Selling new cars in Hawaii continues to be a booming business, according to the Hawaii Automobile Dealers Association and Kona store managers.

Allan Jose, store manager at Aloha Kia Kona, said his dealership hasn’t even gotten its first shipment of new Kia vehicles since opening here, but already has 50 people on a waiting list to be contacted when the cars arrive this summer.

Jose has also noticed that used cars are selling well, as people are starting to reduce how long they hold on to a vehicle. A few years ago, Jose was seeing people go to replace a vehicle after six to 10 years. Now, the wait time is down to two to three years.

“Now they feel their job is more secure than it was two to three years ago,” Jose said. “That was the biggest fear they had.”

Industry numbers back what Jose and other managers are saying: In the first quarter of this year, registrations of new light vehicles was up 9.8 percent compared with the first quarter last year. Nationally, new vehicle registrations were up 8.7 percent. Industry officials had predicted a 7.6 percent increase for all of 2013, compared with 2012.

For the Big Island, registrations were up 3.8 percent during the first quarter, about 40 more vehicles this year than last year.

The low point for new vehicle registrations in the state was in 2009, when annual registrations dropped to about 33,000, down from 41,000 in 2008. Registrations last year reached 42,500, with projections for this year to reach 45,750. During this year’s first quarter, new vehicle registrations hit 10,978, up 3,000 from the first quarter of 2009.

Industry officials cited several factors behind the increasing car sales, including pent up demand, low interest rates, availability of credit and high trade in values. They also cited several factors that are holding the market back from more growth, including a still slowly recovering labor market.

Motorists are still interested in slightly smaller vehicles, with subcompact cars, compact sports utility vehicles and compact pickup trucks as the biggest market segments seeing sales, the report said.
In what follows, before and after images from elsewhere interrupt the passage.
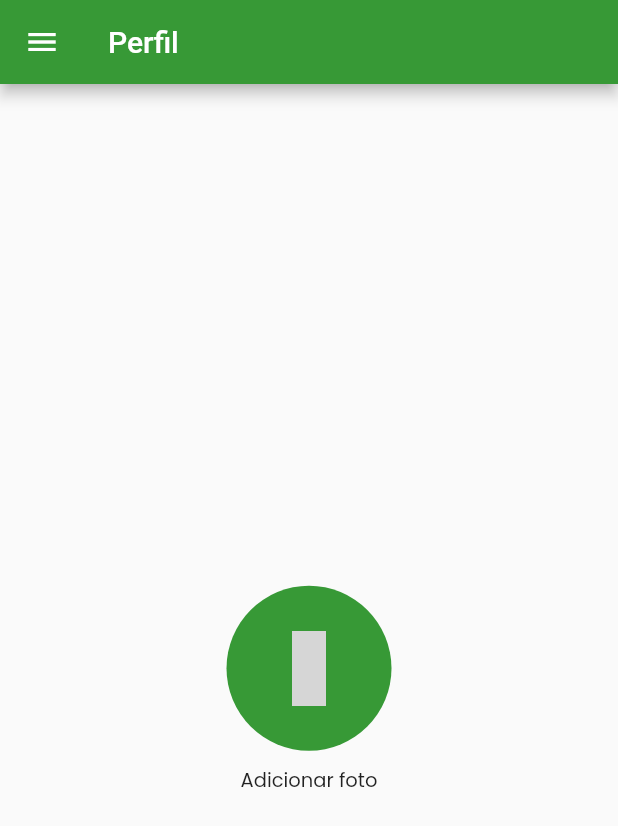
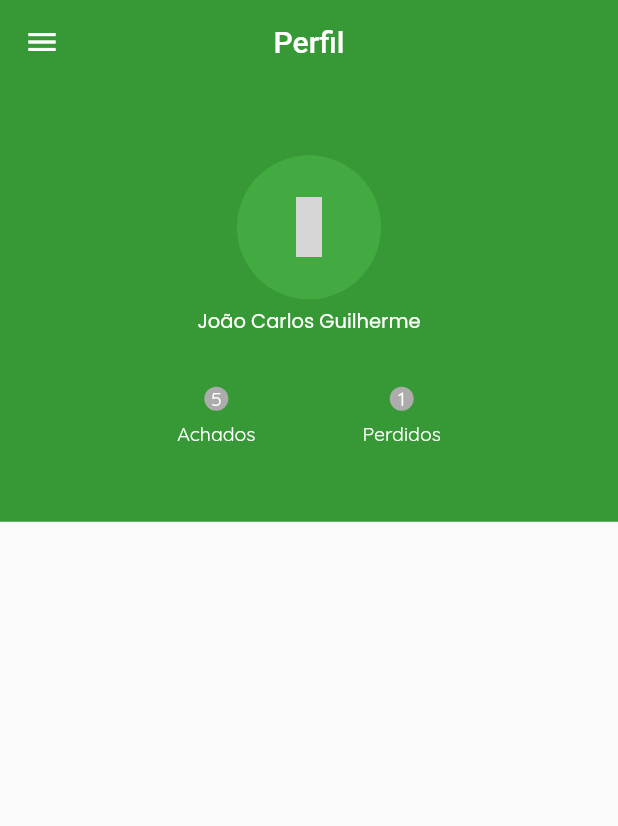
Before and after one commit to DARM-Labs/AchadosEPerdidos-Frontend, a Flutter app: the ProfilePage screen opened by its route, on a phone screen of 412 x 824 dp. Shown: the top 826 px of the screen. Run offline on Flutter 3.47's test engine with Material 2 defaults, Android fonts, the light colour scheme and no system bars; our stand-ins replace brasil_fields, firebase_storage, get, google_fonts, image_picker, material_design_icons_flutter; accounts and stored records are empty; network calls fail; grey boxes are pictures that could not be loaded.

Commit message:
adicionando tela de perfil do usuário e corrigindo exceptions

```diff
--- a/lib/app/ui/mobile/pages/about_page.dart
+++ b/lib/app/ui/mobile/pages/about_page.dart
@@ -9,7 +9,7 @@ class AboutPage extends GetView {
   @override
   Widget build(BuildContext context) {
     return Scaffold(
-      drawer: const DrawerWidget(),
+      drawer: DrawerWidget(),
       appBar: AppBar(
         title: const Text(
           'Sobre',
--- a/lib/app/ui/mobile/pages/authentication_pages/login_page.dart
+++ b/lib/app/ui/mobile/pages/authentication_pages/login_page.dart
@@ -27,6 +27,7 @@ class LoginPage extends GetView<LoginController> {
               LogoWidget(),
               const Padding(padding: EdgeInsets.all(10)),
               TextFieldWidget(
+                // key: const Key("text-field"),
                 label: 'Digite seu e-mail',
                 hintText: 'E-mail',
                 onChanged: (value) => controller.email(value),
@@ -37,6 +38,7 @@ class LoginPage extends GetView<LoginController> {
               ),
               const Padding(padding: EdgeInsets.all(5)),
               TextFieldWidget(
+                // key: const Key("text-field-widget"),
                 label: 'Digite sua senha',
                 hintText: '∗∗∗∗∗∗∗∗',
                 security: true,
--- a/lib/app/ui/mobile/pages/founds_objects_page.dart
+++ b/lib/app/ui/mobile/pages/founds_objects_page.dart
@@ -18,7 +18,7 @@ class FoundsObjectsWidget extends StatelessWidget {
           "Objetos Postados",
         ),
       ),
-      drawer: const DrawerWidget(),
+      drawer: DrawerWidget(),
       floatingActionButton: FloatingActionButton(
           child: const Icon(MdiIcons.plus), onPressed: () {}),
       body: SafeArea(
--- a/lib/app/ui/mobile/pages/profile_page.dart
+++ b/lib/app/ui/mobile/pages/profile_page.dart
@@ -1,40 +1,133 @@
+import 'package:achadoseperdidosifce/app/utils/variaveis.dart';
 import 'package:achadoseperdidosifce/app/ui/widgets/drawer_widget.dart';
 import 'package:flutter/material.dart';
 import 'package:get/get.dart';
+import 'package:google_fonts/google_fonts.dart';
 
 import '../../../controller/profile_controller.dart';
 import '../../widgets/photo_user_button_widget.dart';
-
 
 class ProfilePage extends GetView<ProfileController> {
   const ProfilePage({super.key});
 
   @override
   Widget build(BuildContext context) {
-    return Scaffold(
-        drawer: const DrawerWidget(),
-        appBar: AppBar(title: const Text('Perfil')),
-        body: SafeArea(
-            child: Center(
-          child: SingleChildScrollView(
-            padding: const EdgeInsets.all(20),
-            child: Form(
-              key: controller.formGlobalKey,
+    final _alturaDisponivel = Variavel.alturaDisponivel(context);
+    return LayoutBuilder(
+      builder: (context, constraints) {
+        final maxWidth = constraints.maxWidth;
+        return Scaffold(
+          drawer: DrawerWidget(),
+          appBar: AppBar(
+            title: const Text('Perfil'),
+            centerTitle: true,
+            elevation: 0,
+          ),
+          body: SafeArea(
+            child: SingleChildScrollView(
               child: Column(
-                mainAxisAlignment: MainAxisAlignment.center,
                 children: [
-                  const Padding(padding: EdgeInsets.all(20)),
-                  Obx(() => PhotoUserButtonWidget(
-                        title: controller.photoUser.value == ''
-                            ? 'Adicionar foto'
-                            : 'Editar foto',
-                        urlPhoto: controller.photoUser.value,
-                        onTap: () => controller.selectPhoto(),
-                      )),
+                  Container(
+                    height: _alturaDisponivel * .38,
+                    width: maxWidth,
+                    decoration: BoxDecoration(
+                      color: Get.theme.colorScheme.secondary,
+                    ),
+                    child: Column(
+                      mainAxisAlignment: MainAxisAlignment.center,
+                      crossAxisAlignment: CrossAxisAlignment.center,
+                      children: [
+                        Padding(
+                          padding:
+                              EdgeInsets.only(bottom: _alturaDisponivel * .04),
+                          child: Form(
+                            key: controller.formGlobalKey,
+                            child: Obx(
+                              () => PhotoUserButtonWidget(
+                                title: "João Carlos Guilherme",
+                                urlPhoto: controller.photoUser.value,
+                                onTap: () => controller.selectPhoto(),
+                              ),
+                            ),
+                          ),
+                        ),
+                        SizedBox(
+                          height: _alturaDisponivel * .06,
+                          width: maxWidth * .60,
+                          child: Row(
+                            mainAxisAlignment: MainAxisAlignment.spaceAround,
+                            children: [
+                              Column(
+                                mainAxisAlignment:
+                                    MainAxisAlignment.spaceAround,
+                                children: [
+                                  Container(
+                                    width: 30,
+                                    alignment: Alignment.center,
+                                    decoration: const BoxDecoration(
+                                      shape: BoxShape.circle,
+                                      color: Color(0xFFACACAC),
+                                    ),
+                                    child: Text(
+                                      "5",
+                                      style: GoogleFonts.quicksand(
+                                        color: Colors.white,
+                                        fontSize: 13,
+                                      ),
+                                    ),
+                                  ),
+                                  Text(
+                                    "Achados",
+                                    style: GoogleFonts.quicksand(
+                                      color: Colors.white,
+                                      fontSize: 13,
+                                    ),
+                                  )
+                                ],
+                              ),
+                              Column(
+                                mainAxisAlignment:
+                                    MainAxisAlignment.spaceAround,
+                                children: [
+                                  Container(
+                                    width: 30,
+                                    alignment: Alignment.center,
+                                    decoration: const BoxDecoration(
+                                      shape: BoxShape.circle,
+                                      color: Color(0xFFACACAC),
+                                    ),
+                                    child: Text(
+                                      "1",
+                                      style: GoogleFonts.quicksand(
+                                        color: Colors.white,
+                                        fontSize: 13,
+                                      ),
+                                    ),
+                                  ),
+                                  Text(
+                                    "Perdidos",
+                                    style: GoogleFonts.quicksand(
+                                      color: Colors.white,
+                                      fontSize: 13,
+                                    ),
+                                  )
+                                ],
+                              ),
+                            ],
+                          ),
+                        )
+                      ],
+                    ),
+                  ),
+                  Container(
+
+                  )
                 ],
               ),
             ),
           ),
-        )));
+        );
+      },
+    );
   }
 }
--- a/lib/app/ui/widgets/photo_user_button_widget.dart
+++ b/lib/app/ui/widgets/photo_user_button_widget.dart
@@ -24,20 +24,22 @@ class PhotoUserButtonWidget extends StatelessWidget {
       child: Column(
         children: [
           CircleAvatar(
-            backgroundColor: Get.theme.colorScheme.primary,
-            foregroundColor: Get.theme.colorScheme.onPrimary,
-            maxRadius: 55,
+            backgroundColor: const Color(0xFF5FD05E).withOpacity(0.3),
+            foregroundColor: Get.theme.colorScheme.onPrimary.withOpacity(0.5),
+            maxRadius: 48,
             foregroundImage:
                 urlPhoto != "" ? Image.network(urlPhoto!).image : null,
             child: const Icon(
               MdiIcons.cameraPlusOutline,
-              size: 50,
+              size: 40,
             ),
           ),
-          const Padding(padding: EdgeInsets.all(5)),
-          Text(
-            title!,
-            style: GoogleFonts.poppins(fontSize: 13),
+          Padding(
+            padding: const EdgeInsets.only(top: 5),
+            child: Text(
+              title!,
+              style: GoogleFonts.poppins(fontSize: 13, color: Colors.white),
+            ),
           ),
         ],
       ),
--- /dev/null
+++ b/lib/app/utils/variaveis.dart
@@ -0,0 +1,11 @@
+import 'package:flutter/material.dart';
+
+class Variavel {
+  static alturaDisponivel(BuildContext context) {
+    final alturaMedia = (MediaQuery.of(context).size.height -
+        MediaQuery.of(context).padding.top -
+        AppBar().preferredSize.height);
+
+    return alturaMedia;
+  }
+}
```
Also changed, not shown: lib/app/ui/mobile/pages/detail_object.dart (+3 -5 lines), lib/app/ui/mobile/pages/home_page.dart (+26 -9 lines), lib/app/ui/mobile/pages/loses_objects_page.dart (+11 -11 lines), lib/app/ui/widgets/avatar_widget.dart (+7 -6 lines), lib/app/ui/widgets/button_widget.dart (+20 -20 lines), lib/app/ui/widgets/drawer_widget.dart (+58 -54 lines), lib/app/ui/widgets/floating_button_widget.dart (added, +17 -0 lines), lib/app/ui/widgets/textField_widget.dart (+8 -7 lines).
The top five selling cars in Hawaii were the Honda Civic, Toyota Corolla, Honda Accord, Toyota Prius, and Toyota Camry. The top five light trucks were the Toyota Tacoma, Honda CRV, Toyota RAV4, Nissan Frontier, and Toyota 4Runner.

Toyota continued to have the largest market share in Hawaii, with 26.5 percent of the market in the state, compared with 13.4 percent nationally. Honda had the second-highest market share, with 14.9 percent of Hawaii’s car sales, compared with 10.2 percent nationally. Rounding out the state’s top five were Nissan, Ford and Chevrolet. Honda also made the top five brands for increases in registration, compared with last year. Other brands showing the largest increases in registrations during the first quarter were BMW, Dodge, Subaru and Land Rover.

Aka DeMesa, store manager at BMW of Kona, has seen sales rising this year. But that’s not a new trend for the dealership, which opened in West Hawaii five years ago.

“Every year we’ve been open, each year has been better,” DeMesa said. “Still today, people come in and say we didn’t know you were here.”

He attributed BMW’s success the last few years to several factors, including being the only “high line” dealership on the island. Like at the Kia dealership, the improving economy has brought customers back in sooner than they used to return, DeMesa said. He has also noticed more seasonal residents coming in to purchase a new vehicle, to be kept in Kona for when they visit, he said.